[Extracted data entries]
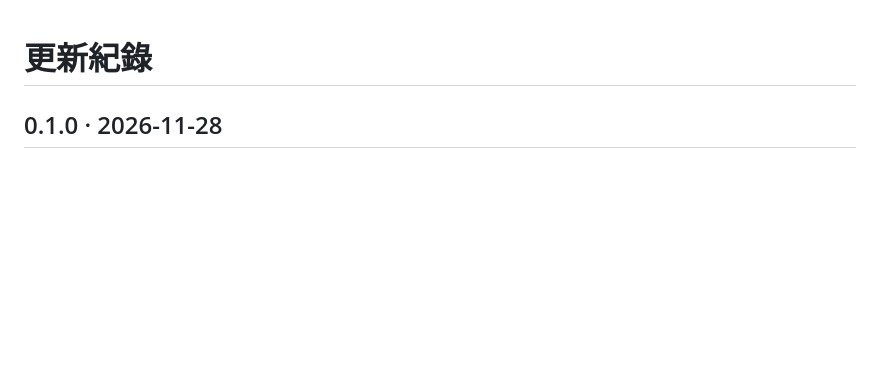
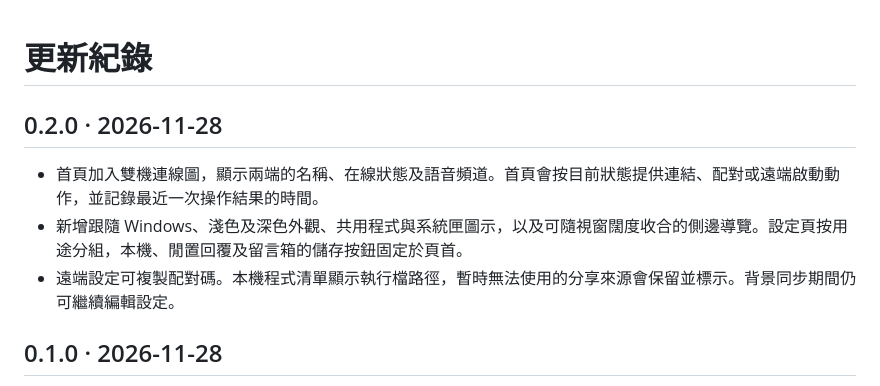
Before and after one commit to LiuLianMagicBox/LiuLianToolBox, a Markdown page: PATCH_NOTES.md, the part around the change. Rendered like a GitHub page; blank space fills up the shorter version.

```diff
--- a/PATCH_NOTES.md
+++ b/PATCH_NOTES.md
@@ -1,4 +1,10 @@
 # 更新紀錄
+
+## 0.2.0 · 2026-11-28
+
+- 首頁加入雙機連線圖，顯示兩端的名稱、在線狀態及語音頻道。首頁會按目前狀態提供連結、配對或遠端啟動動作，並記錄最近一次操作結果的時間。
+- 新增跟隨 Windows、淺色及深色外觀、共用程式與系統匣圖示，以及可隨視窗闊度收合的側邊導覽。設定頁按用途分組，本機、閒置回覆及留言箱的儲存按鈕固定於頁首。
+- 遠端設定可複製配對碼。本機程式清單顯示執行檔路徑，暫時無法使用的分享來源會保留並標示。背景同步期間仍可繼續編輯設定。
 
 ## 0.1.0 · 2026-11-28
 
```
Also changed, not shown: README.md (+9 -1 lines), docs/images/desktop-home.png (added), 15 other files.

__How to complete this task__. All the records above must be retyped exactly, except for their pictures.

__Exercise answer__.
Before and after one commit to LiuLianMagicBox/LiuLianToolBox, a Markdown page: PATCH_NOTES.md, the part around the change. Rendered like a GitHub page; blank space fills up the shorter version.

```diff
--- a/PATCH_NOTES.md
+++ b/PATCH_NOTES.md
@@ -1,4 +1,10 @@
 # 更新紀錄
+
+## 0.2.0 · 2026-11-28
+
+- 首頁加入雙機連線圖，顯示兩端的名稱、在線狀態及語音頻道。首頁會按目前狀態提供連結、配對或遠端啟動動作，並記錄最近一次操作結果的時間。
+- 新增跟隨 Windows、淺色及深色外觀、共用程式與系統匣圖示，以及可隨視窗闊度收合的側邊導覽。設定頁按用途分組，本機、閒置回覆及留言箱的儲存按鈕固定於頁首。
+- 遠端設定可複製配對碼。本機程式清單顯示執行檔路徑，暫時無法使用的分享來源會保留並標示。背景同步期間仍可繼續編輯設定。
 
 ## 0.1.0 · 2026-11-28
 
```
Also changed, not shown: README.md (+9 -1 lines), docs/images/desktop-home.png (added), 15 other files.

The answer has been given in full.